Relevant Words of God:

In God’s words, what principle is mentioned with regard to how people should treat each other? Love what God loves, and hate what God hates. That is, the people God loves, who truly pursue the truth and do God’s will, are the very ones you should love. Those who do not do God’s will, who hate God, who disobey Him, and whom He despises are ones we, too, should despise and reject. This is what God’s word requires. If your parents do not believe in God, then they hate Him; and if they hate Him, then God certainly loathes them. So, if you were told to hate your parents, could you do it? If they resist God and revile Him, then they are certainly people He hates and curses. Under such circumstances, how should you treat your parents if either they obstruct your believing in God, or if they do not? During the Age of Grace, the Lord Jesus said, “Who is My mother? and who are My brothers? … For whoever shall do the will of My Father which is in heaven, the same is My brother, and sister, and mother.” This saying already existed back in the Age of Grace, and now God’s words are even more apt: “Love what God loves, and hate what God hates.” These words cut straight to the point, yet people are often unable to appreciate their true meaning.

Excerpted from “Only by Recognizing Your Misguided Views Can You Know Yourself” in Records of Christ’s Talks

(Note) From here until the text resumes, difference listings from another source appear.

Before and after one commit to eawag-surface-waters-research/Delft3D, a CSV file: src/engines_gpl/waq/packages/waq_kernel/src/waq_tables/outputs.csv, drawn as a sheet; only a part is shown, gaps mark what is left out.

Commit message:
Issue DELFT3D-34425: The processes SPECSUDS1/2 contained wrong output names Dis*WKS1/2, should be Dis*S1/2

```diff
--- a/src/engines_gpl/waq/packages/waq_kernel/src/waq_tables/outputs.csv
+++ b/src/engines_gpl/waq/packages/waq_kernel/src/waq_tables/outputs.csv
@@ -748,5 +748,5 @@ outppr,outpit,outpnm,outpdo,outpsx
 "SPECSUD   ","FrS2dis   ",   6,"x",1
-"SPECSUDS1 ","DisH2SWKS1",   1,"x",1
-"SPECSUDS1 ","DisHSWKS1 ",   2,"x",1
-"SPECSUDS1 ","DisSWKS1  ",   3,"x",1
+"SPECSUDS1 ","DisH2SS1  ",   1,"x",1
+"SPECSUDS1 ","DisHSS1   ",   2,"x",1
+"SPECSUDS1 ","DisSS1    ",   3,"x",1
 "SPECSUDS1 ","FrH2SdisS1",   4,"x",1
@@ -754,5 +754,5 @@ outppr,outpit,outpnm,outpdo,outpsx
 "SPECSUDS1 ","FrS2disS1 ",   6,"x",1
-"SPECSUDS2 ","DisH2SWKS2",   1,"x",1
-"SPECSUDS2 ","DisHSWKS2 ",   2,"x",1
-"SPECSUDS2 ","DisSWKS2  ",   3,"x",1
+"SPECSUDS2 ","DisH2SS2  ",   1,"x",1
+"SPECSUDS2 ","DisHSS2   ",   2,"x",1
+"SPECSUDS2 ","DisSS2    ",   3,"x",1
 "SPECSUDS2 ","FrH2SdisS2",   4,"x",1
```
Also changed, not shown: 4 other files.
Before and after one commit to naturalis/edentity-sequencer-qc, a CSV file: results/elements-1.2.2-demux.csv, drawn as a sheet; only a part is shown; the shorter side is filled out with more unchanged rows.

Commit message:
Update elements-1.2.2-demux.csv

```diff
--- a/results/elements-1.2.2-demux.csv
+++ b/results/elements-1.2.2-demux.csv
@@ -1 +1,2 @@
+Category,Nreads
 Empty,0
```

Kin who are not of the faith (your children, your husband or wife, your sisters or your parents, and so on) should not be forced into the church. God’s household is not short of members, and there is no need to make up its numbers with people who have no use. All those who do not believe gladly must not be led into the church. This decree is directed at all people. You should check, monitor, and remind each other of this matter; no one may violate it. Even when kin who are not of the faith do reluctantly enter the church, they must not be issued books nor given a new name; such people are not of God’s household, and their entry into the church must be halted by any means necessary. If trouble is brought upon the church due to the invasion of demons, then you yourself will be expelled or will have restrictions placed upon you. In short, everyone has a responsibility in this matter, though you should not be reckless, nor use it to settle personal scores.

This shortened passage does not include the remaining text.